I think the answer to that is contained in my answers above. If you don’t know or trust tarot, if you don’t believe in it, if you don’t understand the basics of the symbolism and are unwilling to learn, you will fail. If you don’t have at least basic design skills, you will fail. If it’s just something you’re doing to make money — first of all, you’ll be disappointed, and second, you will fail. If you don’t love what you’re doing, you will fail. If you’re not interested in storytelling, you will fail. If you don’t have something to say (and it doesn’t have to be original, it just has to be REAL) —you will fail. On the other hand, if you’re in it because you love tarot, because you have a story to tell, because you have something to say, or because you want to reach out, in some way, to people who share your interests, you have a better chance of succeeding. But the odds are still stacked against you.
5) How much of your work is taken directly from existing traditions, how much is borrowed and further developed (albeit augmented or modified), and how much is self derived or original?
I don’t delude myself that I’ve created anything new or original. If I have any talent at all, it’s for making connections and processing symbols in slightly different ways.
6) What are misconceptions, misunderstandings, and/or stigmas you would like to address and see cleared up in regards to tarot?
I have a very good friend in the comic-book business who happens to be a devout Christian, and although he’s never said anything to me about it, I’m pretty well certain that he believes I’m doing The Devil’s Work.
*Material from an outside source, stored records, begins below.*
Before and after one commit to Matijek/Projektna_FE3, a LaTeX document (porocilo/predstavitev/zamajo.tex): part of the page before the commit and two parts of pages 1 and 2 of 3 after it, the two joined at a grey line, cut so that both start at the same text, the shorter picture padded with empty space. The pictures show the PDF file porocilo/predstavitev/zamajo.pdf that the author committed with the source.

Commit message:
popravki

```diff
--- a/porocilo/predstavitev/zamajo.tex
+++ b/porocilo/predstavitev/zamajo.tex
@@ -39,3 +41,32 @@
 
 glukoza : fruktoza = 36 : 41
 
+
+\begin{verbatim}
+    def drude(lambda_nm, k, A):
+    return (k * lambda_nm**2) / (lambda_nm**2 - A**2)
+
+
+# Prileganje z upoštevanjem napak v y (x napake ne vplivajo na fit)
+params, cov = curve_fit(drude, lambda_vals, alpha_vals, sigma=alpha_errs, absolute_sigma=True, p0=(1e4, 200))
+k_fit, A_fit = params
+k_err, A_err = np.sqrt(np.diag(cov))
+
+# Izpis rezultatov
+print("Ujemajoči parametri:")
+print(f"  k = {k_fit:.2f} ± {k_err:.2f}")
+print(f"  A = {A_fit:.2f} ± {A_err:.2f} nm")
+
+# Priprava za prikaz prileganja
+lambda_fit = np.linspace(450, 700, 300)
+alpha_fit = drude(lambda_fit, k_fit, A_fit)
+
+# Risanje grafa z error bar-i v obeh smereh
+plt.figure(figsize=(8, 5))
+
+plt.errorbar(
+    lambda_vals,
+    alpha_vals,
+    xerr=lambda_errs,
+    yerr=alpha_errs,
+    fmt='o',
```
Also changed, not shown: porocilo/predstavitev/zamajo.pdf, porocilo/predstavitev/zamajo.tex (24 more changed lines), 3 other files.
And I wish I could clear that up, with him and others like him. It’s not about Heaven and Hell, there is nothing Satanic about Tarot. Tarot is a Tool. Use it right, and it will make you a better person. Use it improperly and you get the spiritual version of smashing your thumb with a hammer. It’s not the hammer’s fault that you smashed your thumb. Self-delusion is the real danger, but it’s a danger that runs throughout everything in life. It’s true that you can damage your life by misreading the tarot, but you can also get yourself killed if you don’t know that Red means Stop. Annnnd…. I think that’s a red light I see up ahead.
7) What's next for you in regards to tarot as a whole? Do you have anything in the works that you'd like to discuss?
Oh my goodness gracious yes. I am nowhere near done. I am bursting with ideas and if the Tarot community will continue to tolerate me, I will be around for a long while to come. Most of what I’m thinking about is in too early stages to discuss, BUT, I’ve got a Kickstarter coming right up at the end of December for my full-on Gothic deck (CROOKED WAY TAROT), and I’m actively working on a Dada Tarot and a Zirkus Mägi Kipper, both of which have pages already up at my website… which is www.tarotbyducksoup.com . Thank you for asking me to participate in this, and I hope to see you in the cards!